The current Construction Science (CS) 101 course, Introduction to Building Design, taken by all incoming students in the CS program, teaches students construction design principles using screws and screwdrivers. Students commonly complain about the difficulty of using screwdrivers, which are slow and tedious to use, particularly since much industry work is done with hammers. Many students struggle to pass exams focused on design principles, primarily because the course is taught using such difficult tools.
This course curriculum is doing our students a disservice! They should come out of CS101 with real experience in real tools really used in real industry, like hammers.
I propose we redevelop CS101, and rename the course Introduction to Hammering, to signal our commitment to teaching real industry skills. Instead of teaching with screws and screwdrivers, we should teach the students to use hammers. Assignments should include how to hold a hammer, how to hit a hammer with a nail, etc. Students struggling to pass exams using slow and tedious and difficult tools, like screwdrivers, will be more motivated by practical tools like hammers. But most importantly, coming out of the course, students will have a strong understanding of hammering, and be able to immediately apply this skill in future courses and in industry.
Some argue that teaching hammering is a bad idea, since students will have a tendency to hit their thumbs, and they learn the design principles equally well using screwdrivers. But we can easily teach students not to hit their thumbs. That can be assignment number 1: how to hammer and not hit your thumb (Don’t Hit Your Thumb with the Hammer).
The screwdriver elitists freely admit that screwdrivers are rarely used in industry, but point out that electric screwdrivers are use very often, and the design principles transfer well, and this helps teach good construction design principles and decent tools without subjecting students to painful hammered thumbs.
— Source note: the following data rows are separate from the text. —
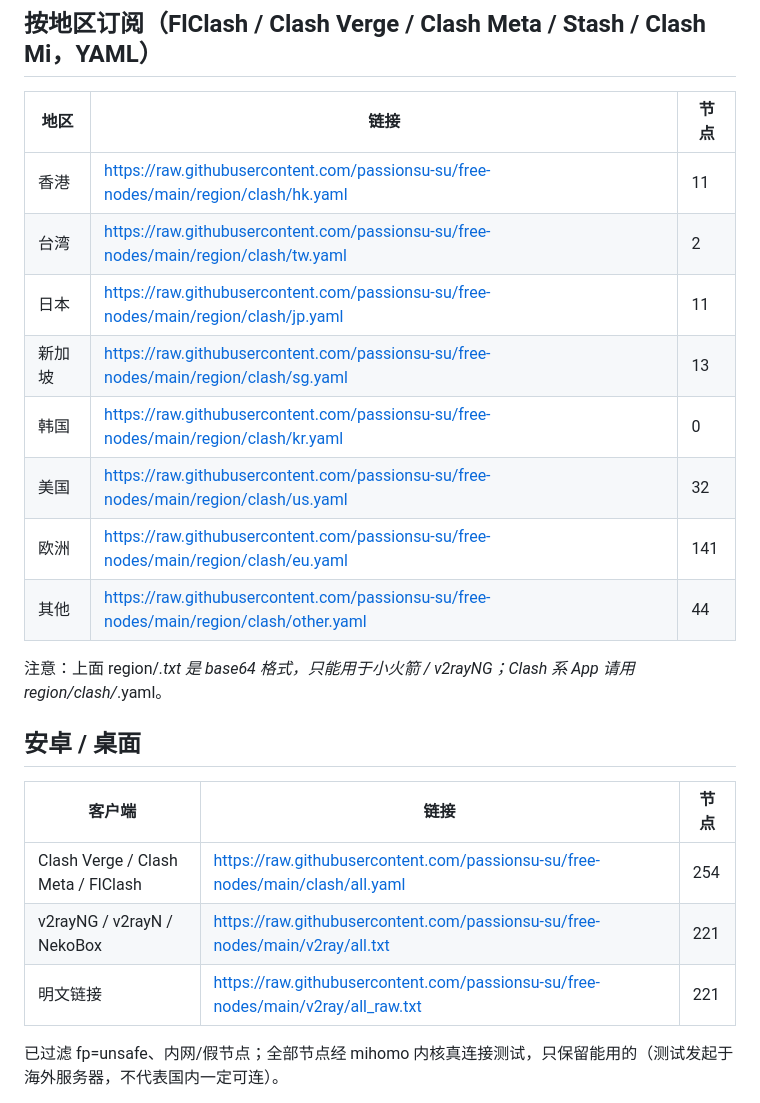
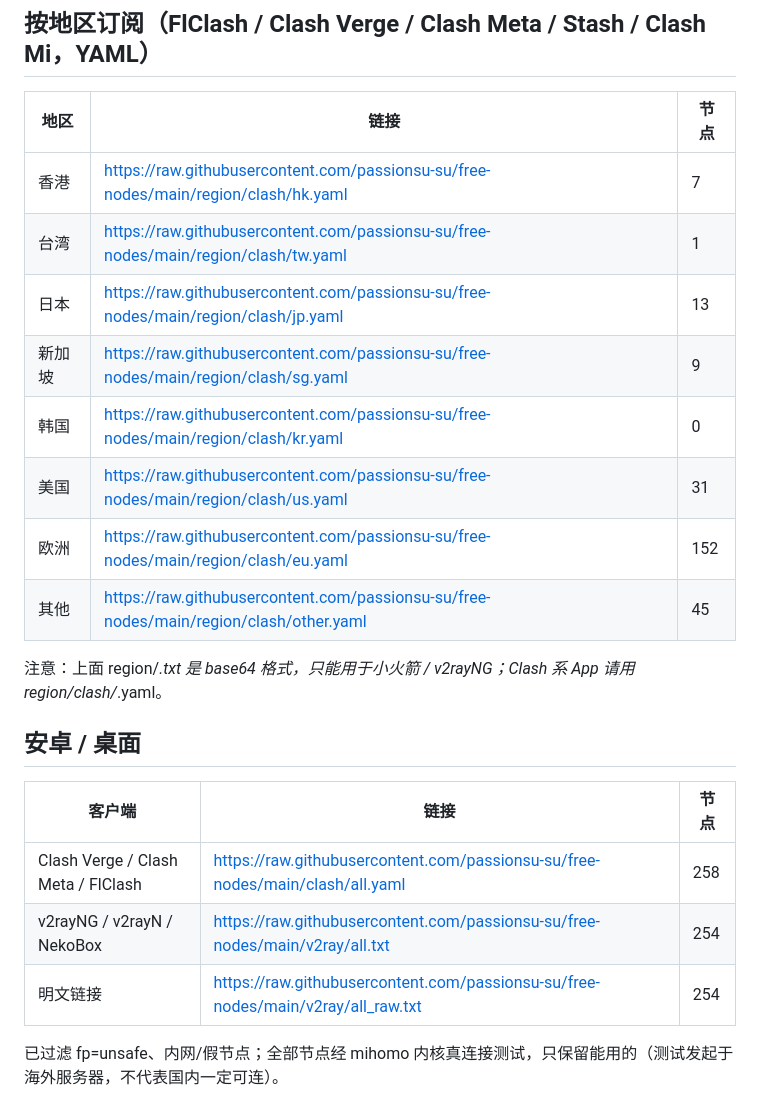
Before and after one commit to passionsu-su/free-nodes, a Markdown page: README.md, the part around one of its changes. Rendered like a GitHub page.

```diff
--- a/README.md
+++ b/README.md
@@ -81,23 +81,23 @@ raw.githubusercontent.com 在国内常被墙，导入报错时把链接前缀
 ## 按地区订阅（FlClash / Clash Verge / Clash Meta / Stash / Clash Mi，YAML）
 | 地区 | 链接 | 节点 |
 | --- | --- | --- |
-| 香港 | https://raw.githubusercontent.com/passionsu-su/free-nodes/main/region/clash/hk.yaml | 11 |
-| 台湾 | https://raw.githubusercontent.com/passionsu-su/free-nodes/main/region/clash/tw.yaml | 2 |
-| 日本 | https://raw.githubusercontent.com/passionsu-su/free-nodes/main/region/clash/jp.yaml | 11 |
-| 新加坡 | https://raw.githubusercontent.com/passionsu-su/free-nodes/main/region/clash/sg.yaml | 13 |
+| 香港 | https://raw.githubusercontent.com/passionsu-su/free-nodes/main/region/clash/hk.yaml | 7 |
+| 台湾 | https://raw.githubusercontent.com/passionsu-su/free-nodes/main/region/clash/tw.yaml | 1 |
+| 日本 | https://raw.githubusercontent.com/passionsu-su/free-nodes/main/region/clash/jp.yaml | 13 |
+| 新加坡 | https://raw.githubusercontent.com/passionsu-su/free-nodes/main/region/clash/sg.yaml | 9 |
 | 韩国 | https://raw.githubusercontent.com/passionsu-su/free-nodes/main/region/clash/kr.yaml | 0 |
-| 美国 | https://raw.githubusercontent.com/passionsu-su/free-nodes/main/region/clash/us.yaml | 32 |
-| 欧洲 | https://raw.githubusercontent.com/passionsu-su/free-nodes/main/region/clash/eu.yaml | 141 |
-| 其他 | https://raw.githubusercontent.com/passionsu-su/free-nodes/main/region/clash/other.yaml | 44 |
+| 美国 | https://raw.githubusercontent.com/passionsu-su/free-nodes/main/region/clash/us.yaml | 31 |
+| 欧洲 | https://raw.githubusercontent.com/passionsu-su/free-nodes/main/region/clash/eu.yaml | 152 |
+| 其他 | https://raw.githubusercontent.com/passionsu-su/free-nodes/main/region/clash/other.yaml | 45 |
 
 注意：上面 region/*.txt 是 base64 格式，只能用于小火箭 / v2rayNG；Clash 系 App 请用 region/clash/*.yaml。
 
 ## 安卓 / 桌面
 | 客户端 | 链接 | 节点 |
 | --- | --- | --- |
-| Clash Verge / Clash Meta / FlClash | https://raw.githubusercontent.com/passionsu-su/free-nodes/main/clash/all.yaml | 254 |
-| v2rayNG / v2rayN / NekoBox | https://raw.githubusercontent.com/passionsu-su/free-nodes/main/v2ray/all.txt | 221 |
-| 明文链接 | https://raw.githubusercontent.com/passionsu-su/free-nodes/main/v2ray/all_raw.txt | 221 |
+| Clash Verge / Clash Meta / FlClash | https://raw.githubusercontent.com/passionsu-su/free-nodes/main/clash/all.yaml | 258 |
+| v2rayNG / v2rayN / NekoBox | https://raw.githubusercontent.com/passionsu-su/free-nodes/main/v2ray/all.txt | 254 |
+| 明文链接 | https://raw.githubusercontent.com/passionsu-su/free-nodes/main/v2ray/all_raw.txt | 254 |
 
 已过滤 fp=unsafe、内网/假节点；全部节点经 mihomo 内核真连接测试，只保留能用的（测试发起于海外服务器，不代表国内一定可连）。
 
```
Also changed, not shown: other parts of README.md (+14 -14 lines).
These uses of electric screwdrivers, however, are niche. Hammers are used in practically every industry, including those that use electric screwdrivers.
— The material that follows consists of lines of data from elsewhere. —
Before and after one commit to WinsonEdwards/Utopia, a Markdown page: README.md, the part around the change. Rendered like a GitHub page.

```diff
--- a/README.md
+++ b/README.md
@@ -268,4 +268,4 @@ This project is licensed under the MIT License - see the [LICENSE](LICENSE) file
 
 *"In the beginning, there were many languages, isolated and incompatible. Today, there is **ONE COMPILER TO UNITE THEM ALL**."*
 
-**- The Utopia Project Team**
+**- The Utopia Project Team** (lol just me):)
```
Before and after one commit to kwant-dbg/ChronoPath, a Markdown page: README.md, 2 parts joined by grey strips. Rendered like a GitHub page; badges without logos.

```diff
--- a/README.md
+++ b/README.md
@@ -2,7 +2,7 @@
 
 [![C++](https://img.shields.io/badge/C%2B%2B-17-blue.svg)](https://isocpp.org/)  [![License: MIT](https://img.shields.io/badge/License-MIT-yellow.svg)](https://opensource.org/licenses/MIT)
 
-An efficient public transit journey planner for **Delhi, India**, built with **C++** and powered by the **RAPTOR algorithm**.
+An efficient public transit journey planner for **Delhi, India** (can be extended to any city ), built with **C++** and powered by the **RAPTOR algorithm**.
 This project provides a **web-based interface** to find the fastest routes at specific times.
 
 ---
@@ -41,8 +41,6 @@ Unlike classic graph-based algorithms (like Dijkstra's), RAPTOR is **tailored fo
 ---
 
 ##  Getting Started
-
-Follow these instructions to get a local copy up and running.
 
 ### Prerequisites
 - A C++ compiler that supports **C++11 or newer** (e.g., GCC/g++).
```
For all these reasons, therefore, we should redesign our introduction course to teach Introduction to Hammering.